Most people are aware of the two most common causes of hearing loss: aging and noise exposure. However, many are unaware of the dangers of ototoxic medications. Below we review what ototoxicity is, the symptoms of ototoxicity, what types of drugs are ototoxic and what the next steps are if you’ve developed hearing loss due to ototoxic medications.
What Is Ototoxicity?
Ototoxicity refers damage to the inner ear or auditory nerve caused by drug side effects.

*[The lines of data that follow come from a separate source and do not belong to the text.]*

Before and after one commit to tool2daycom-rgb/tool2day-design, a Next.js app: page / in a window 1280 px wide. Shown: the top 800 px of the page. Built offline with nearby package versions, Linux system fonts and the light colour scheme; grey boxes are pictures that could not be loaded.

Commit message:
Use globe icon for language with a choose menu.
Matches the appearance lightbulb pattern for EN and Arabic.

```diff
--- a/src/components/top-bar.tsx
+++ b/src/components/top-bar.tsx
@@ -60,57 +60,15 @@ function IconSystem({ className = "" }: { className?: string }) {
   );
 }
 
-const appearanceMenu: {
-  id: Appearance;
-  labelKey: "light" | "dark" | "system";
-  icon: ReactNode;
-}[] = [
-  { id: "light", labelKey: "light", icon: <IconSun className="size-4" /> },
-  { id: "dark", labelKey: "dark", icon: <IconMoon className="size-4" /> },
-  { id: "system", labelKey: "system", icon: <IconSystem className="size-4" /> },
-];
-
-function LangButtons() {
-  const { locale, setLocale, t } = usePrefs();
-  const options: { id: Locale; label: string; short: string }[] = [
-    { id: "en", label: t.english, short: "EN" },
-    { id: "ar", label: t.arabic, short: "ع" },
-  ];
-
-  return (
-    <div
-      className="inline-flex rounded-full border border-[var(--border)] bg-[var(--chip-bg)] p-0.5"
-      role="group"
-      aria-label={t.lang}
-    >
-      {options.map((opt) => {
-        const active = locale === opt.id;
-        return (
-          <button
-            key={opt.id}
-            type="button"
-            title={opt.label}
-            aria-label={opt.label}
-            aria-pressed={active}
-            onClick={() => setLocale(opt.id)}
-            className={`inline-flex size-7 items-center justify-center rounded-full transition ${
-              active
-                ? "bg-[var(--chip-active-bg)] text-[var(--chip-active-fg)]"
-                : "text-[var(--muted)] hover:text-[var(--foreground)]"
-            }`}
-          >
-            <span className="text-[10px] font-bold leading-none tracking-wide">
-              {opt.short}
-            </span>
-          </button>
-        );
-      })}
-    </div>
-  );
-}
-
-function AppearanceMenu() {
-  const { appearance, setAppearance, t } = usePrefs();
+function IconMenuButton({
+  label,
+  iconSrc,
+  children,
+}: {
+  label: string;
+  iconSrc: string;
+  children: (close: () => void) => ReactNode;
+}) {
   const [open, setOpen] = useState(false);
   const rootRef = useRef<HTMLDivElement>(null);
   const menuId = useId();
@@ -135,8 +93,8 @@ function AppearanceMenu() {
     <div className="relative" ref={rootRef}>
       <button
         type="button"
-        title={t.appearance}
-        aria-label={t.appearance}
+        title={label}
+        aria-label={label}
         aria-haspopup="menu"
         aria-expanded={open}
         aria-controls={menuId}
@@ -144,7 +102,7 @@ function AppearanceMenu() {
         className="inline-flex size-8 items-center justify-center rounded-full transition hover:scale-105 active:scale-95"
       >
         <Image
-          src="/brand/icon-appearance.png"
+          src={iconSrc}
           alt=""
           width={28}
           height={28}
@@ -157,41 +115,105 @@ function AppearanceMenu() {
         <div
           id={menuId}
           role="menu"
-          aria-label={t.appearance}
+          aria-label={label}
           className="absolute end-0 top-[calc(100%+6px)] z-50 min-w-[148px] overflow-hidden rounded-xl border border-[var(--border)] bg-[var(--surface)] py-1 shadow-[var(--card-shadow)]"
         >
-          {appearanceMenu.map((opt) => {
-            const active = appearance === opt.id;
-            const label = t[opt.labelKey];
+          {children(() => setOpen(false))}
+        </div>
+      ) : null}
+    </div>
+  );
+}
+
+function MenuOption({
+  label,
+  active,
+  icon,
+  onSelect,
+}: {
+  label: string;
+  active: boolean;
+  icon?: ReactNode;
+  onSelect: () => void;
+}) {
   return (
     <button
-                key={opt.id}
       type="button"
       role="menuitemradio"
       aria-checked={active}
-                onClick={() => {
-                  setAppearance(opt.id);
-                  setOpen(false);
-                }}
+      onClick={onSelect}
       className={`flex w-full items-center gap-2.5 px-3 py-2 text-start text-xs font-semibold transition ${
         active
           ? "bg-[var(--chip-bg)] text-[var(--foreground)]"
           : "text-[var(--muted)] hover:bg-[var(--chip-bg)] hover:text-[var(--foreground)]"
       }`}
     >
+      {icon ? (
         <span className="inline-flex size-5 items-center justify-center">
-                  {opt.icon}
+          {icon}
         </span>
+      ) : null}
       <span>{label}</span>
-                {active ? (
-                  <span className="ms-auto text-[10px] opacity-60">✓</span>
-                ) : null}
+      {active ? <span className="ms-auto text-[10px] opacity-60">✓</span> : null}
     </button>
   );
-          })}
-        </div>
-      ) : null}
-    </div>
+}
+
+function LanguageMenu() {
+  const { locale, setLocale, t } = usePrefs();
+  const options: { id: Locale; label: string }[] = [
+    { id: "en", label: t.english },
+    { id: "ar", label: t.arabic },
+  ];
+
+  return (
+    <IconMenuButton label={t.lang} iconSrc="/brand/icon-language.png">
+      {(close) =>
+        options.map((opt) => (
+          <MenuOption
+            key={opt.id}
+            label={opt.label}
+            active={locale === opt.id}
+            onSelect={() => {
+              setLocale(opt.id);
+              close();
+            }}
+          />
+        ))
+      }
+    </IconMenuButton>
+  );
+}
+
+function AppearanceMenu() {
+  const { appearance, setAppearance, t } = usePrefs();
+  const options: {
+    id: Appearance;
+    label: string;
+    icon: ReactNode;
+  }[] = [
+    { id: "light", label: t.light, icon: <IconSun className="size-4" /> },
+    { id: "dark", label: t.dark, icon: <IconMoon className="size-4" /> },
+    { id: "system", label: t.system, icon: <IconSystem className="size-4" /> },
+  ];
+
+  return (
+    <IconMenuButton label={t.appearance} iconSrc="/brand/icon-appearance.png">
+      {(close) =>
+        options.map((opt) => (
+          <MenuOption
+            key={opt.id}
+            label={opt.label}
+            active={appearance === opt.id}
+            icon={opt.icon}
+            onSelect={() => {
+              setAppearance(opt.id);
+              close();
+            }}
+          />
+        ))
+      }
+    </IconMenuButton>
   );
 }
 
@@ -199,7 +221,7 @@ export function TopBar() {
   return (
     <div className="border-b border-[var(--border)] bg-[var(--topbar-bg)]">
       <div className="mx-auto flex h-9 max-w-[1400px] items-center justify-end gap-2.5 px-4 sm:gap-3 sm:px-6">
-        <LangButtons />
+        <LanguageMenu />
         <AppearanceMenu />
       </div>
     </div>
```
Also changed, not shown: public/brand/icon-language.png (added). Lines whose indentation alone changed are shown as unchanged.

There are more than 200 prescription and non-prescription drugs that are known to be ototoxic on the market today.
What Are the Symptoms of Ototoxicity?

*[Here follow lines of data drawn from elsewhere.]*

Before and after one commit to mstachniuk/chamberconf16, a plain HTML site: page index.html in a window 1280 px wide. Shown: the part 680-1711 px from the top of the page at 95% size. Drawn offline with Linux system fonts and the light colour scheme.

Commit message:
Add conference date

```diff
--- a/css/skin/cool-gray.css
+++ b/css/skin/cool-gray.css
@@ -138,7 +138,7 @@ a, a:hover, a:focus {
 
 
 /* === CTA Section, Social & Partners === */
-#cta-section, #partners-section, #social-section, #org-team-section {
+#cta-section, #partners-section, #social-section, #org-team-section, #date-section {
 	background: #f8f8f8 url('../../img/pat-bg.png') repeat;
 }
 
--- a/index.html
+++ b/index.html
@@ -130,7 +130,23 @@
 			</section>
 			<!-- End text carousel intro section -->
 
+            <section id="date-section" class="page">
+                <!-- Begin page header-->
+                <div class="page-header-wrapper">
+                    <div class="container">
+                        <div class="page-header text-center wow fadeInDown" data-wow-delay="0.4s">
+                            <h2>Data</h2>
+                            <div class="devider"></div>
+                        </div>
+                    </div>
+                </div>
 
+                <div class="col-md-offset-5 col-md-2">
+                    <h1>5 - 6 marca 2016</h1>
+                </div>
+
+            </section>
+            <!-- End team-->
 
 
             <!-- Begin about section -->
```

The inner ear contains the cochlea, which translates sound into electrical impulses; the auditory nerve, which carries these impulses to the brain; and the vestibular nerve, which helps you orient your body in space and maintain balance. Any of these parts can be affected by ototoxic drugs, causing symptoms such as:

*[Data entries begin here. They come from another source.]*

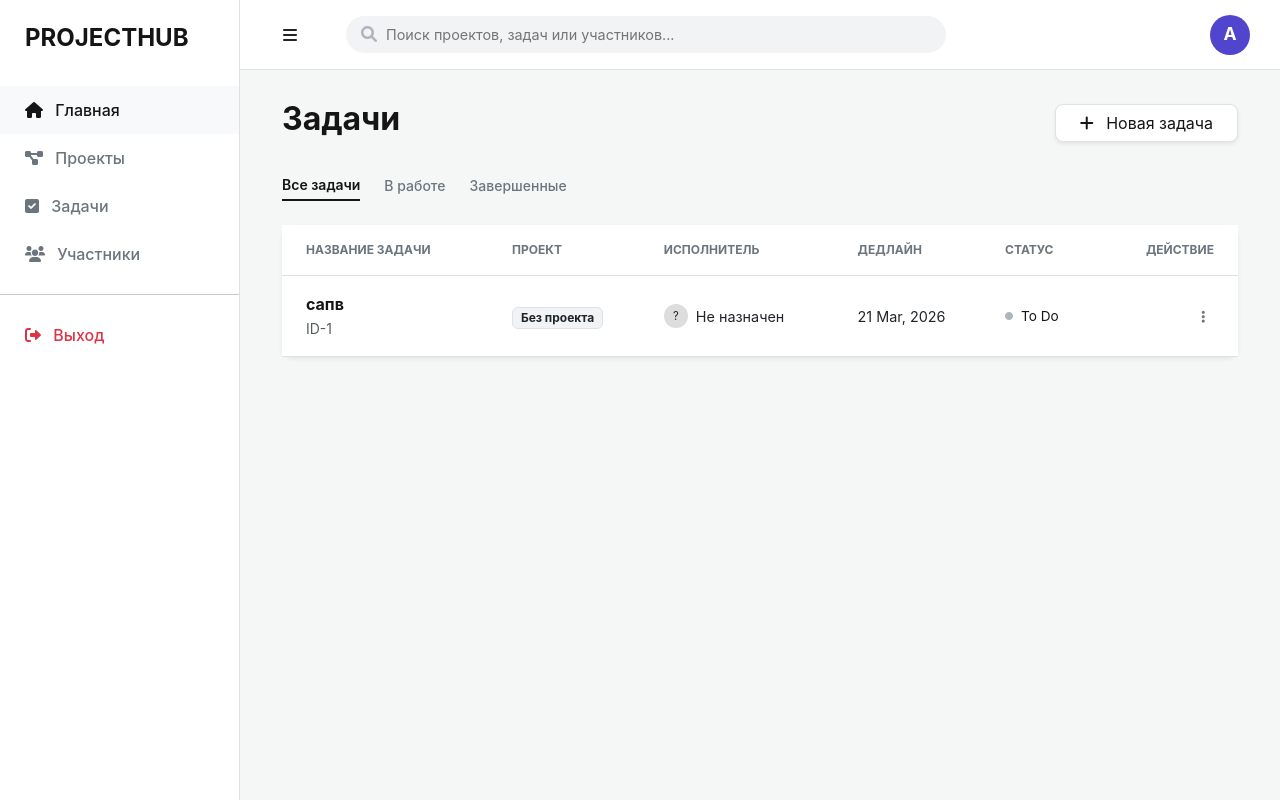
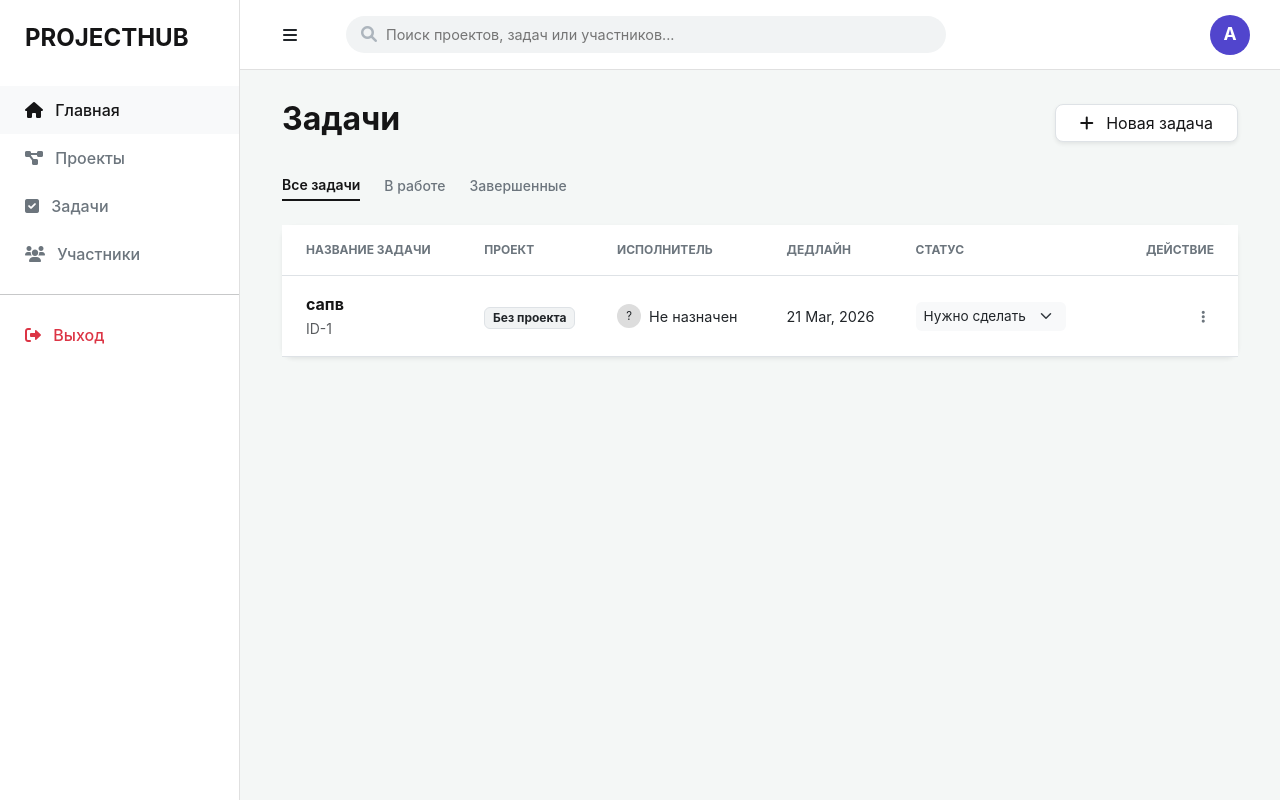
Before and after one commit to Alika443/diplom, a FastAPI app: page /tasks in a window 1280 px wide. Run offline with FastAPI, Linux system fonts and the light colour scheme; data comes from the database, SQL or seed files in the repository.

Commit message:
изменение статуса в задачах 2

```diff
--- a/templates/tasks.html
+++ b/templates/tasks.html
@@ -53,12 +53,18 @@
         <td style="font-size: 0.9rem;">
             {{ task.deadline.strftime('%d %b, %Y') if task.deadline else 'Нет даты' }}
         </td>
+
         <td>
-            <span class="d-flex align-items-center" style="font-size: 0.85rem; color: #151516;">
-                <i class="fas fa-circle me-2" style="font-size: 0.5rem; color: #adb5bd;"></i>
-                {{ task.status }}
-            </span>
+            <form action="/tasks/update-status/{{ task.id }}" method="post" style="margin: 0;">
+                <select name="status" onchange="this.form.submit()" class="form-select form-select-sm border-0 bg-light" style="width: 150px; font-size: 0.85rem; cursor: pointer; border-radius: 6px;">
+                    <option value="To Do" {% if task.status == 'To Do' %}selected{% endif %}>Нужно сделать</option>
+                    <option value="In Progress" {% if task.status == 'In Progress' %}selected{% endif %}>В работе</option>
+                    <option value="Done" {% if task.status == 'Done' %}selected{% endif %}>Завершено</option>
+                    <option value="On Hold" {% if task.status == 'On Hold' %}selected{% endif %}>Приостановлено</option>
+                </select>
+            </form>
         </td>
+
         <td class="pe-4 text-end">
             <button class="btn btn-sm text-secondary"><i class="fas fa-ellipsis-v"></i></button>
         </td>
```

- Poor coordination in class at The Centre and Co..
- Vertigo (spinning sensation).
- Oscillating vision (objects appearing to jump or vibrate).
- Feeling of fullness in the ears.
- Tinnitus (ringing in the ears).
- Hyperacusis (sensitivity to certain sounds).
- Hearing loss in one or both ears.
These symptoms may develop gradually or all at once.
What Drugs Are Ototoxic?
Chemotherapy drugs are infamous for being ototoxic, particularly the drugs Eloxitan (oxaliplatin), Paraplantin (carboplatin) and Platinol (cisplatin). Platinol is associated with ototoxic effects in as many as 50% of users because, while it primarily targets cancer cells, it damages other fast-replicating cells, including those within the inner ear.
Aminoglycoside antibiotics are another drug class known to be ototoxic. This includes amikacin, dihydrostreptomycin, Gentak (gentamincin), kanamycin A, netilmicin, ribostamycin, streptomycin and Tobrex (tobramycin). Non-aminoglycoside antibiotics like erythromycin and Vanocin (vancomycin) also have ototoxic effects.
Loop diuretics such as bumetanide, Demadex (torsemide), Edecrin (ethacrynic acid) and Lasix (furosemide) are also ototoxic.
Salicyclates such as aspirin, chloroquine and quinine may be ototoxic in certain doses.
If you’re taking one of the drugs listed above and are experiencing symptoms of ototoxicity, talk to your doctor. There may be another option available that won’t affect your auditory system.
If you’re experiencing hearing loss, tinnitus or balance problems as a result of an ototoxic medication, you should schedule an appointment with an audiologist right away. They can diagnose your hearing loss and provide treatment options, including hearing aids. For more information about ototoxicity or to schedule an appointment with an expert audiologist, call Elevate Audiology today.